The grants were awarded to Academy School District 20, Colorado Springs School District 11, Falcon School District 49 and Harrison School District 2.
Launched nationally by Kaiser Permanente in February 2013, Thriving Schools engages schools to practices that are healthy.
The four Colorado Springs districts are among 21 school districts in Colorado awarded grants from the Thriving Schools Initiative. To qualify for funding, each school district applied online and provided a strategy for getting staff and students active before, during and after school hours.
The funds granted Academy District 20 will pay for school health co-coordinators and for professional development to support schools. In addition, the grant will fund curriculum that promotes increased physical activity for students while at school.
“Kaiser Permanente’s grant will greatly enhance and expand the initiatives we have already begun in Academy District 20 to increase physical activity for our students,” Superintendent Mark Hatchell said.
District 11 will use the money for physical education classes and out-of-school activities for students in “underserved areas,” said a press release sent by Kaiser Permanente and the districts. Activities like lacrosse, club-level sports and specialized camps usually come with an extra cost for families, and often economically impacted families aren’t able to afford these opportunities.
“We will be giving many students who may not otherwise have this opportunity a chance to participate in more competitive programs. This will give these students experiences that will potentially benefit them for a lifetime,” said Dave Eichman, District 11 athletic director.
Falcon School District 49 selected Odyssey Elementary School, Evans International Elementary School and Falcon Elementary School of Technology for health and wellness projects.
At Harrison School District 2, the funding will be used to train staff, to purchase equipment to be used for active classroom learning, active recess time and after school programs geared toward physical activity.

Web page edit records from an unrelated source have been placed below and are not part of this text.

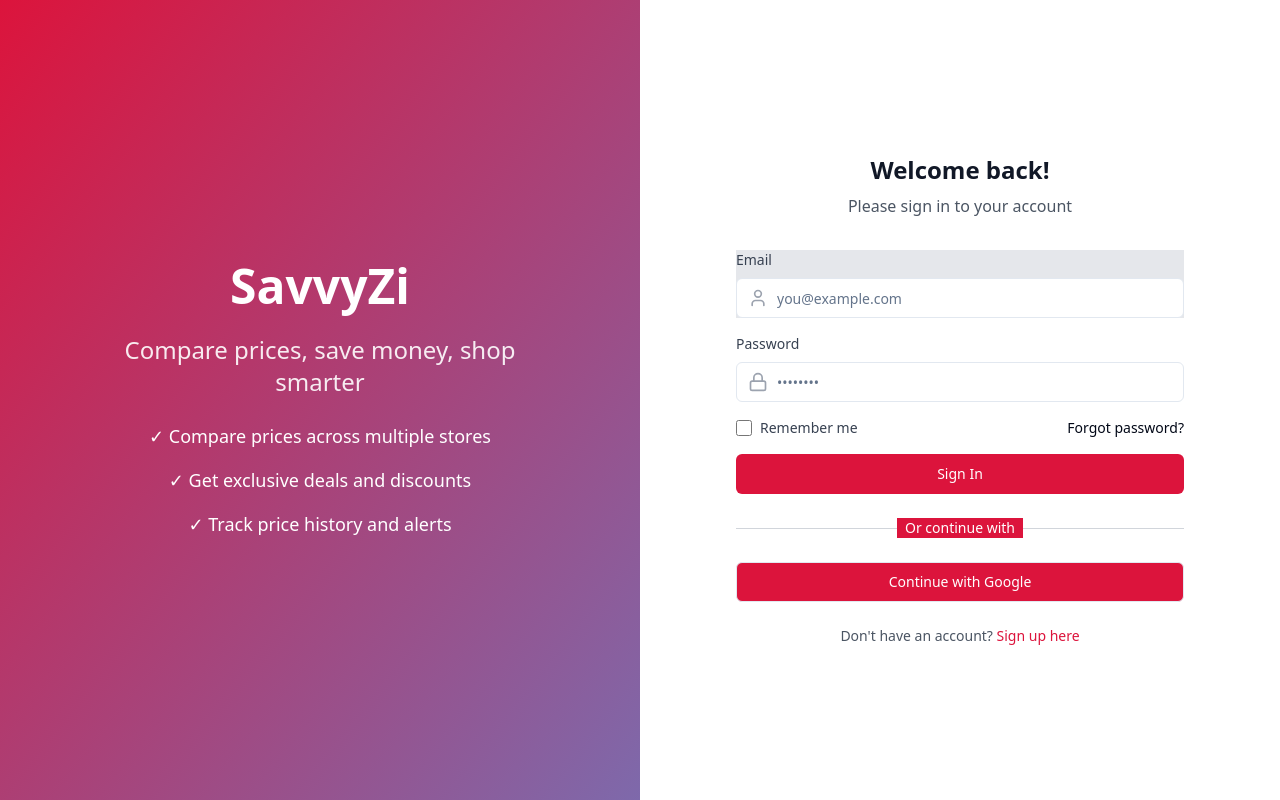
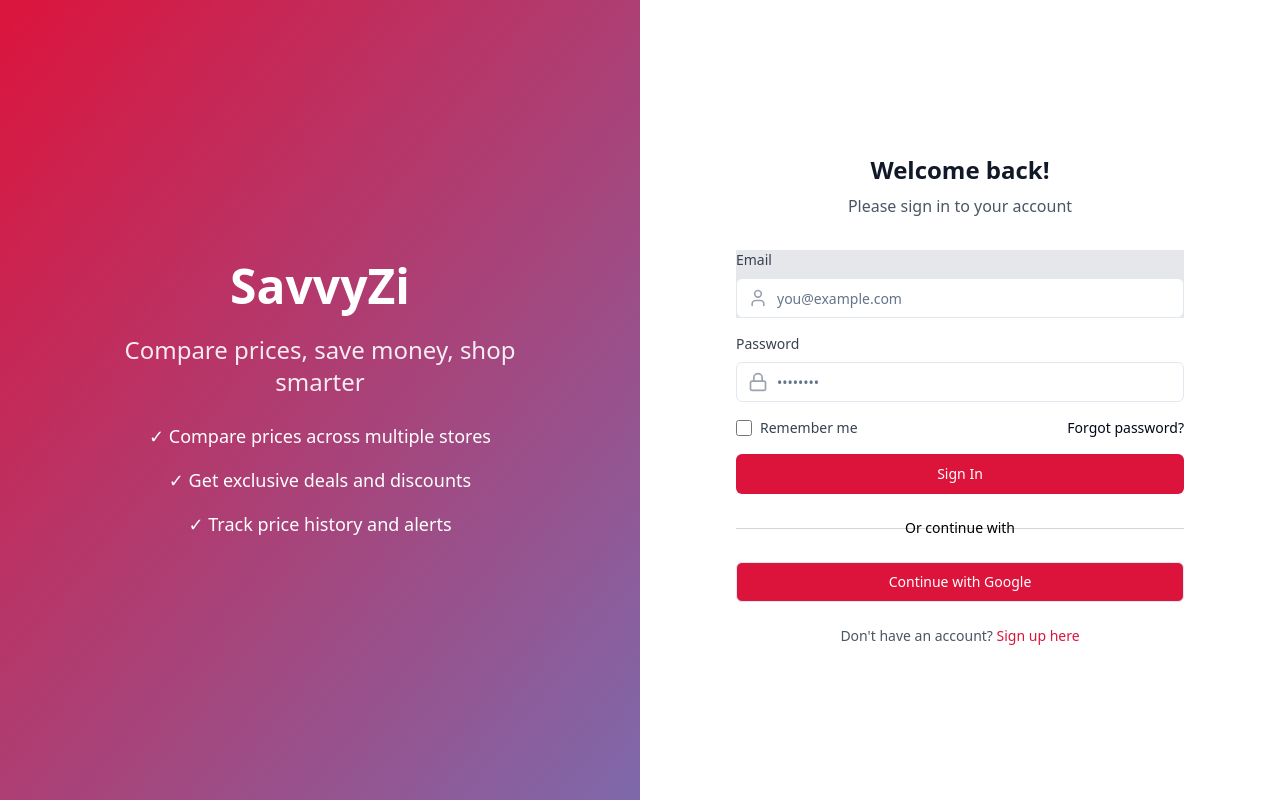
Before and after one commit to aniket007sp/cashback-compare-mania, a React (Vite) app: page /login in a window 1280 px wide. Built offline with nearby package versions, Linux system fonts and the light colour scheme.

Commit message:
Update Login.jsx

```diff
--- a/src/components/Login.jsx
+++ b/src/components/Login.jsx
@@ -106,7 +106,7 @@ function Login() {
                 <div className="w-full border-t border-gray-300"></div>
               </div>
               <div className="relative flex justify-center text-sm">
-                <span className="px-2 bg-[crimson] text-white hover:bg-gray-400">Or continue with</span>
+                <span className="px-2 text-black">Or continue with</span>
               </div>
             </div>
 
```
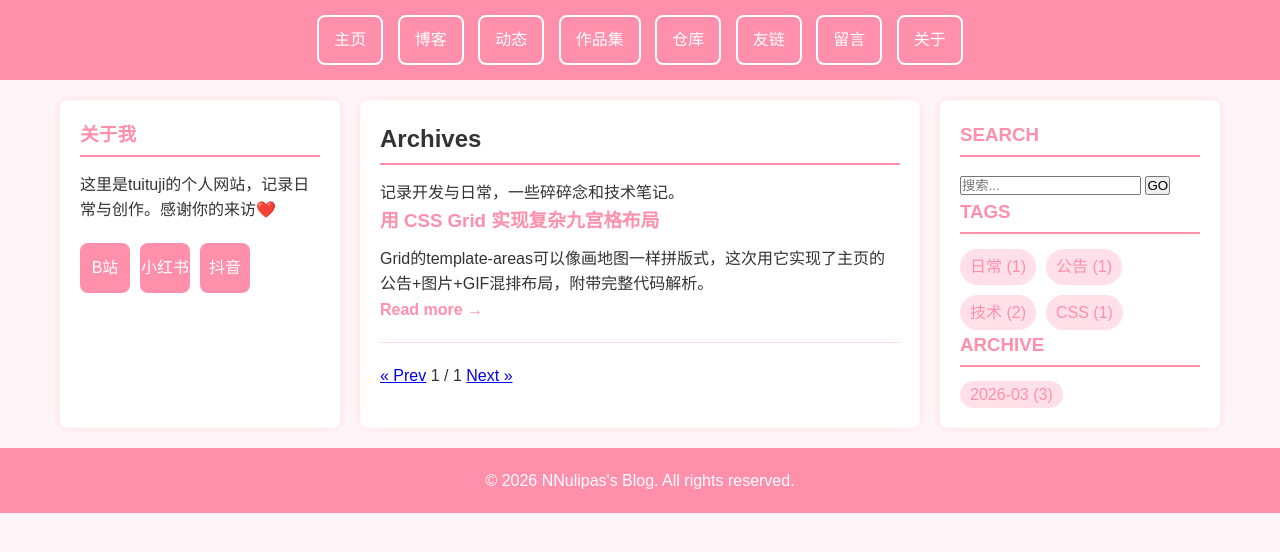
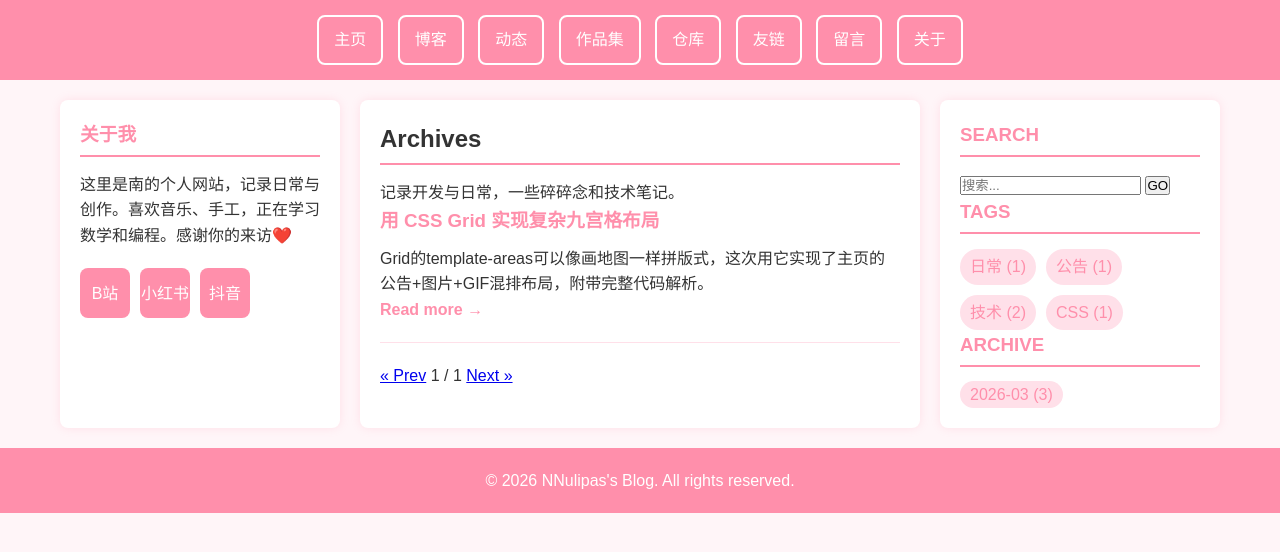
Before and after one commit to tuituji149-dev/-tuituji1149-dev.github.io, a plain HTML site: page index.html in a window 1280 px wide. Drawn offline with Linux system fonts and the light colour scheme.

Commit message:
Update index.html

```diff
--- a/index.html
+++ b/index.html
@@ -168,7 +168,7 @@
         <!-- 左侧边栏 -->
         <div class="sidebar">
             <h3>关于我</h3>
-            <p>这里是tuituji的个人网站，记录日常与创作。感谢你的来访❤️</p >
+            <p>这里是南的个人网站，记录日常与创作。喜欢音乐、手工，正在学习数学和编程。感谢你的来访❤️</p >
             <div class="social-links">
                 <a href="#" title="B站">B站</a >
                 <a href="#" title="小红书">小红书</a >
```
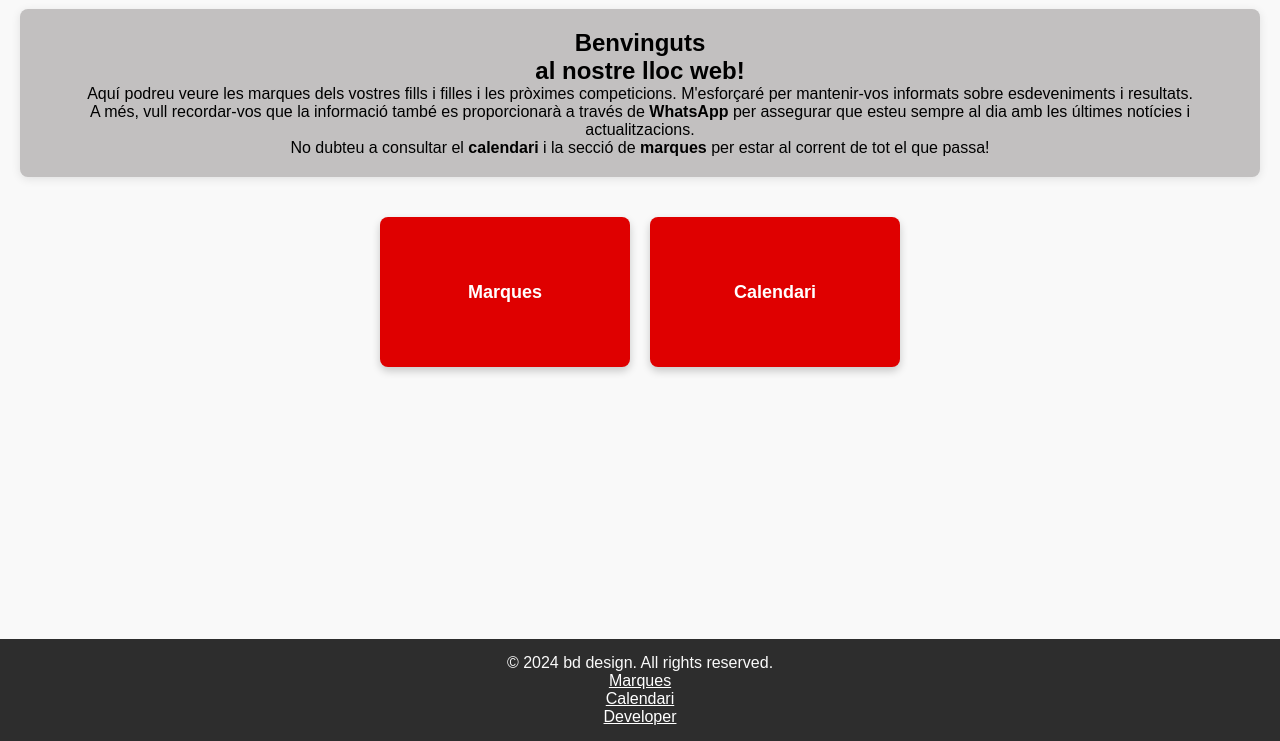
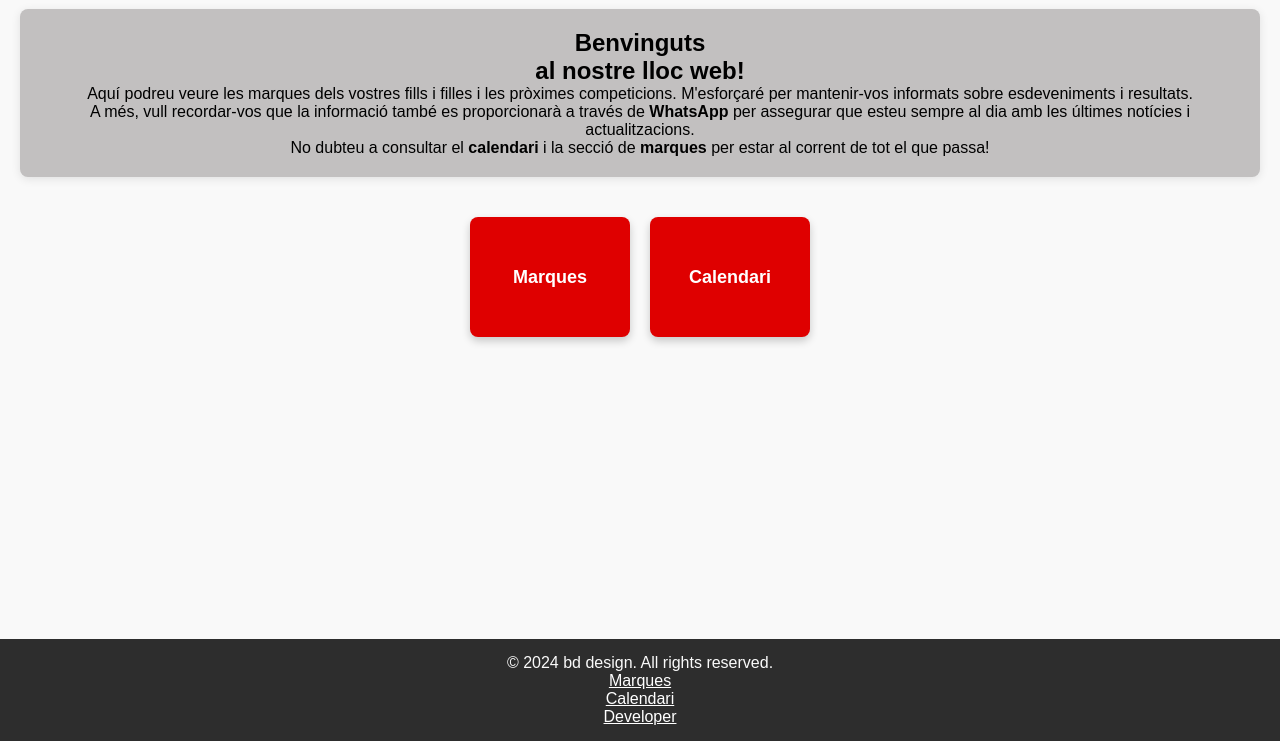
Before and after one commit to bieldiazb/Sub10-24-25, a website with bundled scripts: page public/index.html in a window 1280 px wide. Shown: the part 59-800 px from the top of the page. Built offline with nearby package versions, Linux system fonts and the light colour scheme.

Commit message:
v1.5 Correcció div 100dvh

```diff
--- a/public/index.html
+++ b/public/index.html
@@ -1,5 +1,7 @@
 <!DOCTYPE html>
 <html lang="en">
+<div>
+    <header>
         <head>
             <meta charset="UTF-8">
             <meta name="viewport" content="width=device-width, initial-scale=1.0">
@@ -11,9 +13,9 @@
             <link rel="icon" type="image/png" sizes="32x32" href="icons/favicon-32x32.png">
             <link rel="icon" type="image/png" sizes="16x16" href="icons/favicon-16x16.png">
             <link rel="manifest" href="icons/site.webmanifest">
-
         </head>
-<body>
+    </header>
+    <main>
         <nav class="navbar">
             <h1 class="navbar-brand">SUB 10 24-25</h1>
             <ul class="navbar-links">
@@ -29,19 +31,20 @@
             <p>A més, vull recordar-vos que la informació també es proporcionarà a través de <b>WhatsApp</b> per assegurar que esteu sempre al dia amb les últimes notícies i actualitzacions.</p>
             <p>No dubteu a consultar el <b>calendari</b> i la secció de <b>marques</b> per estar al corrent de tot el que passa!</p>
         </section>
-    <div class="container">
-        <div class="card">
+        <section class="container">
+            <section class="card">
                 <a href="view-marks.html" class="button">Marques</a>
-        </div>
-        <div class="card">
+            </section>
+            <section class="card">
                 <a href="calendar.html" class="button">Calendari</a>
-        </div>
-    </div>
+            </section>
+        </section>
 
         <!-- Load Footer -->
         <script src="https://www.gstatic.com/firebasejs/9.19.1/firebase-app.js"></script>
         <script src="https://www.gstatic.com/firebasejs/9.19.1/firebase-firestore.js"></script>
         <script type="module" src="view-marks.js"></script>
+    </main>
     <footer>
         <p>&copy; 2024 bd design. All rights reserved.</p>
         <nav>
@@ -52,5 +55,5 @@
             </ul>
         </nav>
     </footer>
-</body>
+</div>
 </html>
--- a/public/styles.css
+++ b/public/styles.css
@@ -13,6 +13,11 @@ body {
     flex-direction: column; /* Maintain column layout */
     min-height: 100vh; /* Ensure body takes full height of the viewport */
     background-color: #f9f9f9;
+}
+div{
+    display: grid;
+    min-height: 100dvh;
+    grid-template-rows: auto 1fr auto;
 }
 
 /* Navbar Styles */
@@ -113,13 +118,14 @@ footer a:hover {
     display: flex;
     justify-content: center;
     gap: 20px; /* Space between the cards */
+
 }
 
 .card {
     background-color: #df0000; /* Bootstrap primary color */
     border-radius: 8px;
-    width: 250px; /* Set card width to a smaller size */
-    height: 150px; /* Set card height to a smaller size */
+    width: 20dvh; /* Set card width to a smaller size */
+    height: 15dvh; /* Set card height to a smaller size */
     display: flex;
     align-items: center;
     justify-content: center;
```
Also changed, not shown: public/calendar.html (+6 -3 lines), public/developer.html (+1 -1 lines), public/login.html (+7 -4 lines), public/view-marks.html (+8 -4 lines). Lines whose indentation alone changed are shown as unchanged.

“The link between healthy students, reduced absenteeism and stronger academic performance is well documented. Thriving Schools offers us a unique and targeted campaign to work collaboratively with Colorado schools to advance health and improve academic performance,” said Donna Lynne, Dr. PH., president of Kaiser Permanente Colorado.
Children who are physically active have higher test scores and improved attention in class, decreased absenteeism and improved behavior, decreased stress and improved mood, the press release said.
Kaiser Permanente currently delivers care to more than 90,000 school-age children and 30,000 teachers and staff who spend the majority of each day on a school campus.
Kaiser Permanente has supported Colorado schools and school districts for more than 25 years. The new program has reached almost 3 million Coloradans. Kaiser Permanente is also a founding funder and continued supporter of LiveWell Colorado’s school-based health initiatives.